Work order » Return every line of the entries that includes the word "slick".
[Records for this task]
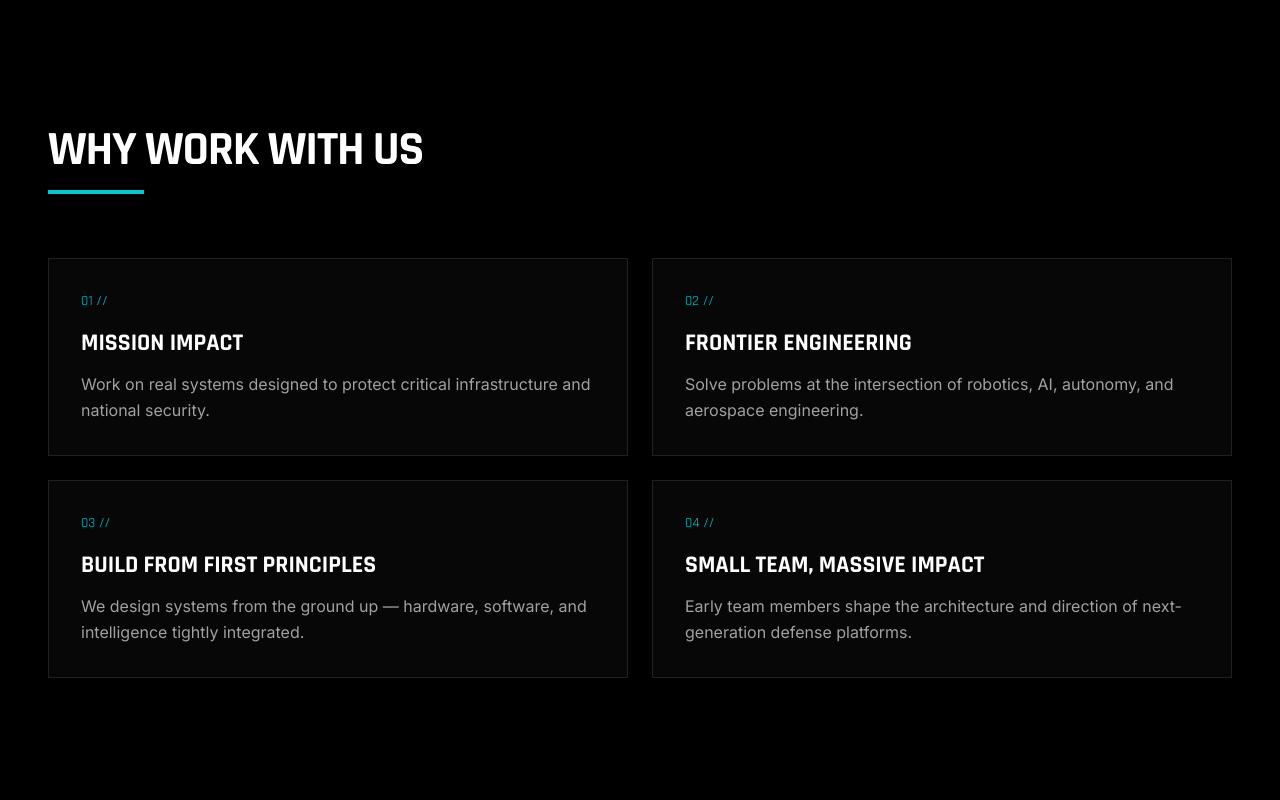
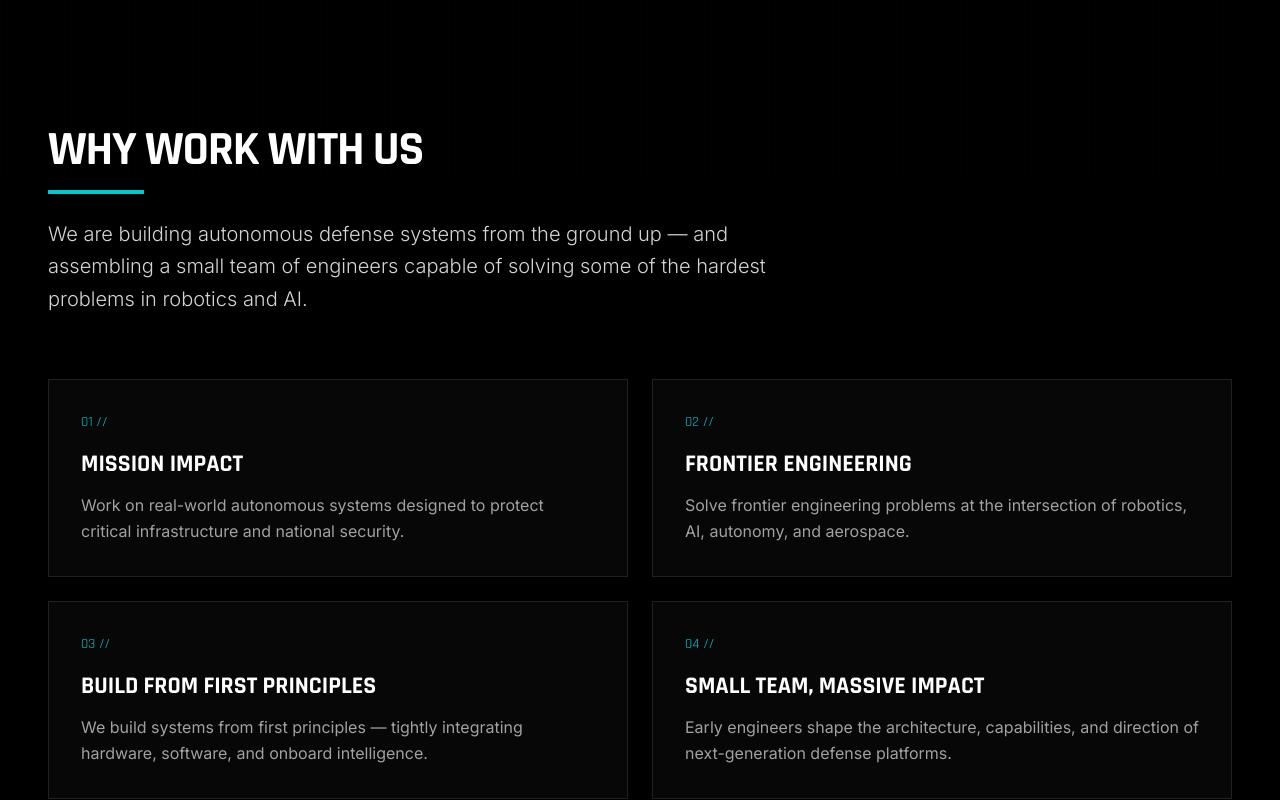
Before and after one commit to Kshatra-Labs/kshatralabs-website, a Next.js app: page /careers in a window 1280 px wide. Shown: the part 620-1420 px from the top of the page. Built offline with nearby package versions, Linux system fonts and the light colour scheme.

Commit message:
career page intro and about

```diff
--- a/app/careers/page.tsx
+++ b/app/careers/page.tsx
@@ -224,31 +224,36 @@ export default function CareersPage() {
 
                     {/* 2. WHY JOIN US */}
                     <section className="px-6 md:px-12 max-w-7xl mx-auto mb-32">
-                         <div className="mb-16 space-y-4">
-                              <h2 className="text-3xl md:text-5xl font-bold font-mono uppercase tracking-tight">Why Work With Us</h2>
-                              <div className="h-1 w-24 bg-defense-accent"></div>
+                         <div className="mb-16 space-y-6 max-w-3xl">
+                              <div className="space-y-4">
+                                   <h2 className="text-3xl md:text-5xl font-bold font-mono uppercase tracking-tight">Why Work With Us</h2>
+                                   <div className="h-1 w-24 bg-defense-accent"></div>
+                              </div>
+                              <p className="text-xl text-neutral-300 font-light leading-relaxed">
+                                   We are building autonomous defense systems from the ground up — and assembling a small team of engineers capable of solving some of the hardest problems in robotics and AI.
+                              </p>
                          </div>
 
                          <div className="grid md:grid-cols-2 gap-6">
                               <div className="p-8 border border-white/10 bg-neutral-900/30 hover:bg-neutral-900/50 transition-colors group">
                                    <div className="text-defense-accent font-mono text-sm mb-4">01 //</div>
                                    <h3 className="text-2xl font-bold font-mono uppercase mb-3">Mission Impact</h3>
-                                   <p className="text-neutral-400 leading-relaxed">Work on real systems designed to protect critical infrastructure and national security.</p>
+                                   <p className="text-neutral-400 leading-relaxed">Work on real-world autonomous systems designed to protect critical infrastructure and national security.</p>
                               </div>
                               <div className="p-8 border border-white/10 bg-neutral-900/30 hover:bg-neutral-900/50 transition-colors group">
                                    <div className="text-defense-accent font-mono text-sm mb-4">02 //</div>
                                    <h3 className="text-2xl font-bold font-mono uppercase mb-3">Frontier Engineering</h3>
-                                   <p className="text-neutral-400 leading-relaxed">Solve problems at the intersection of robotics, AI, autonomy, and aerospace engineering.</p>
+                                   <p className="text-neutral-400 leading-relaxed">Solve frontier engineering problems at the intersection of robotics, AI, autonomy, and aerospace.</p>
                               </div>
                               <div className="p-8 border border-white/10 bg-neutral-900/30 hover:bg-neutral-900/50 transition-colors group">
                                    <div className="text-defense-accent font-mono text-sm mb-4">03 //</div>
                                    <h3 className="text-2xl font-bold font-mono uppercase mb-3">Build From First Principles</h3>
-                                   <p className="text-neutral-400 leading-relaxed">We design systems from the ground up — hardware, software, and intelligence tightly integrated.</p>
+                                   <p className="text-neutral-400 leading-relaxed">We build systems from first principles — tightly integrating hardware, software, and onboard intelligence.</p>
                               </div>
                               <div className="p-8 border border-white/10 bg-neutral-900/30 hover:bg-neutral-900/50 transition-colors group">
                                    <div className="text-defense-accent font-mono text-sm mb-4">04 //</div>
                                    <h3 className="text-2xl font-bold font-mono uppercase mb-3">Small Team, Massive Impact</h3>
-                                   <p className="text-neutral-400 leading-relaxed">Early team members shape the architecture and direction of next-generation defense platforms.</p>
+                                   <p className="text-neutral-400 leading-relaxed">Early engineers shape the architecture, capabilities, and direction of next-generation defense platforms.</p>
                               </div>
                          </div>
                     </section>
```
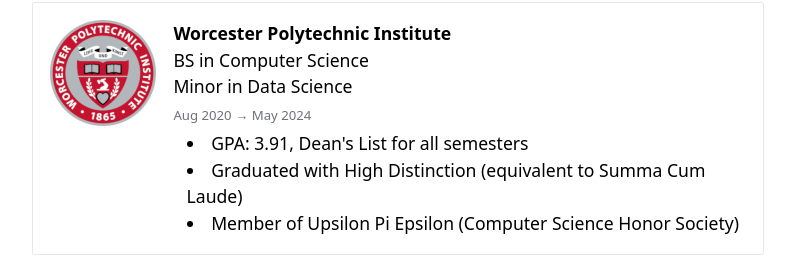
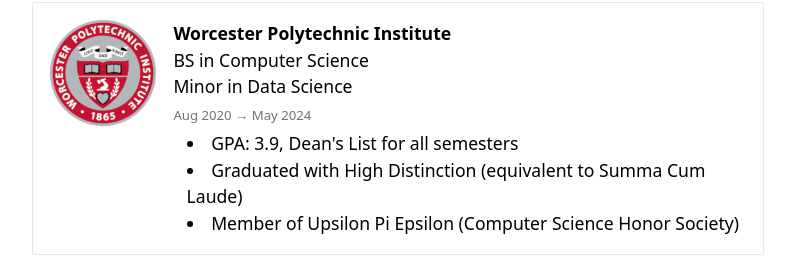
Before and after one commit to willdufault/portfolio, a React (Vite) app: page / in a window 1280 px wide. Shown: the part 3309-3566 px from the top of the page, without its empty margins (242-1037 px from the left). Built offline with nearby package versions, Linux system fonts and the light colour scheme.

Commit message:
truncating gpa, cleaner

```diff
--- a/src/components/Education/index.tsx
+++ b/src/components/Education/index.tsx
@@ -20,7 +20,7 @@
       degree: 'BS in Computer Science',
       minor: 'Minor in Data Science',
       description: [
-        "GPA: 3.91, Dean's List for all semesters",
+        "GPA: 3.9, Dean's List for all semesters",
         'Graduated with High Distinction (equivalent to Summa Cum Laude)',
         'Member of Upsilon Pi Epsilon (Computer Science Honor Society)',
       ],
```
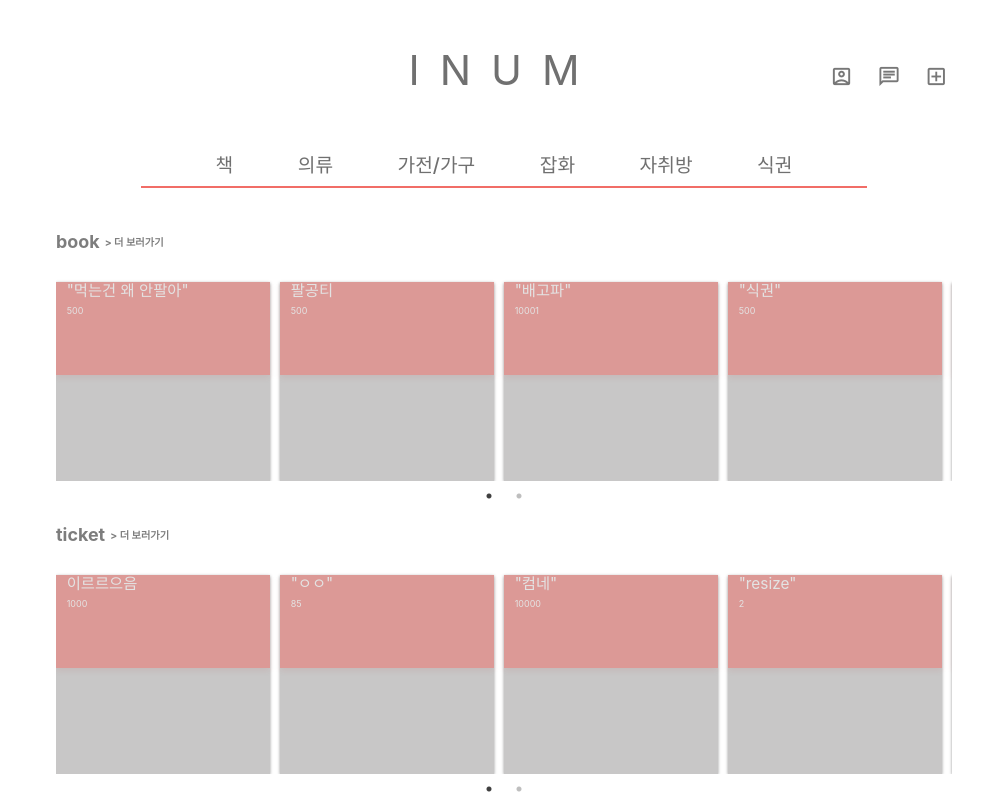
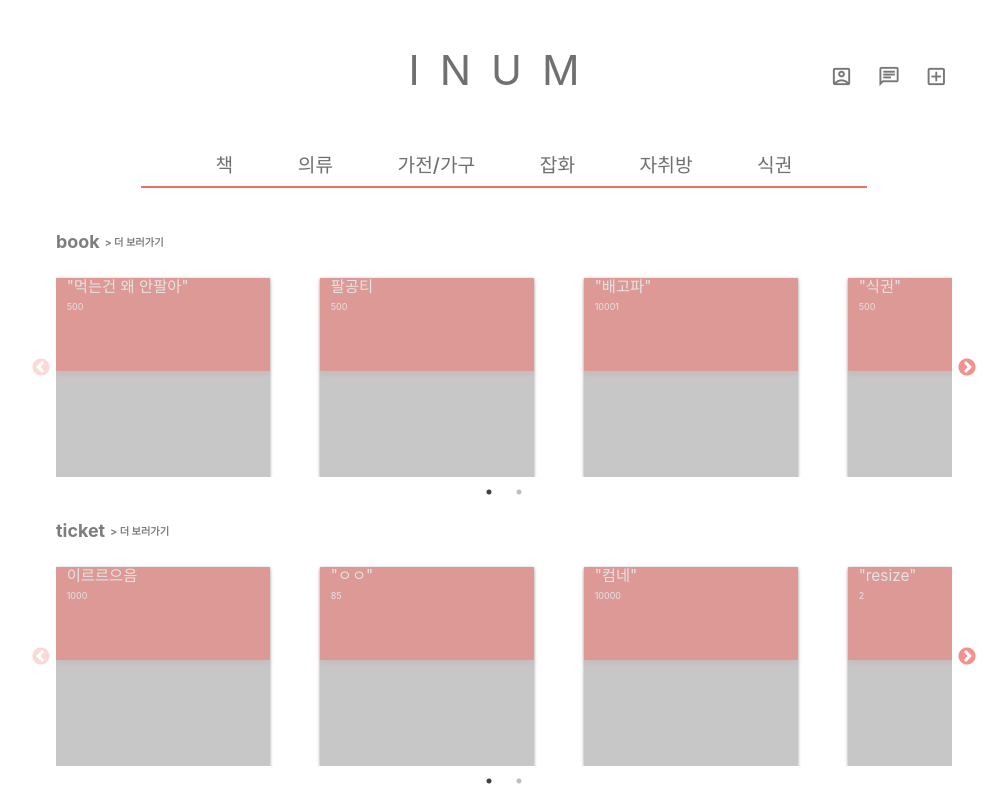
Before and after one commit to inu-appcenter/INUMWeb, a React app: page / in a window 1280 px wide. Shown: the top 800 px of the page, without its empty margins (136-1143 px from the left). Built offline with nearby package versions, Linux system fonts and the light colour scheme.

Commit message:
slick item four to treePointFive and delete itemBtn

```diff
--- a/src/component/item/ItemCard.jsx
+++ b/src/component/item/ItemCard.jsx
@@ -14,12 +14,12 @@ class ItemCard extends Component {
                             <div className="mdc-typography itemName">{this.props.productName}</div>
                             <div className="mdc-typography itemPrice">{this.props.price}</div>
                         </div>
-                        <div className="itemBtnGroup">
+                        {/* <div className="itemBtnGroup">
                             <div className="mdc-card__action-buttons ">
                                 <button className="mdc-card__action mdc-card__action--button itemBtn">Read</button>
                                 <button className="mdc-card__action mdc-card__action--button itemBtn">Bookmark</button>
                             </div>
-                        </div>
+                        </div> */}
                     </div>
                 </div>
             </div>
--- a/src/container/MainItemList.jsx
+++ b/src/container/MainItemList.jsx
@@ -8,11 +8,11 @@ class MainItemList extends Component {
             dots: true,
             infinite: false,
             speed: 100,
-            slidesToShow: 4,
-            slidesToScroll: 4
+            slidesToShow: 3.4,
+            slidesToScroll: 3
           };
         return (
-            <Slider {...settings}data-slick='{"slidesToShow": 4, "slidesToScroll": 4}' className = "mainItemList">
+            <Slider {...settings} className = "mainItemList">
                 {this.props.resData.map((Data)=>{
                     return(<ItemCard key={Data.productId} productName={Data.productName} price={Data.productPrice}/>)
                 })}
--- a/src/style/item.scss
+++ b/src/style/item.scss
@@ -3,7 +3,6 @@
     height: 24.8vh;
     box-shadow: 0 1px 3px 0 rgba(0, 0, 0, 0.4);
     background-color: #c8c7c7;
-    margin-right: 2vw;
     .itemDetail{
         width: 16.7vw;
         height: 11.6vh;
@@ -12,7 +11,7 @@
         background-color: $faded_orange;
         .itemHeader{
             background-color: $faded_orange;
-            margin-top:10.9%;
+            margin-top:9%;
             margin-left:5%;
             h2,h3{
                 color: white;
@@ -52,7 +51,7 @@
         .itemBtnGroup{
             // visibility: hidden;
             margin-left:1.6rem;
-            margin-top: 2rem;
+            margin-top: 3%;
             padding: 0;
             .itemBtn{
                 padding: 0;
@@ -111,3 +110,8 @@
     text-align: left;
     color: rgba(0, 0, 0, 0.51);
 }
+
+.slick-prev:before,
+.slick-next:before {
+    color: $faded_orange!important;
+}
```
Also changed, not shown: 1 other file (tests, documents, lock files or other folders).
[/Records for this task]
Task answer »
slick item four to treePointFive and delete itemBtn
-            <Slider {...settings}data-slick='{"slidesToShow": 4, "slidesToScroll": 4}' className = "mainItemList">
+.slick-prev:before,
+.slick-next:before {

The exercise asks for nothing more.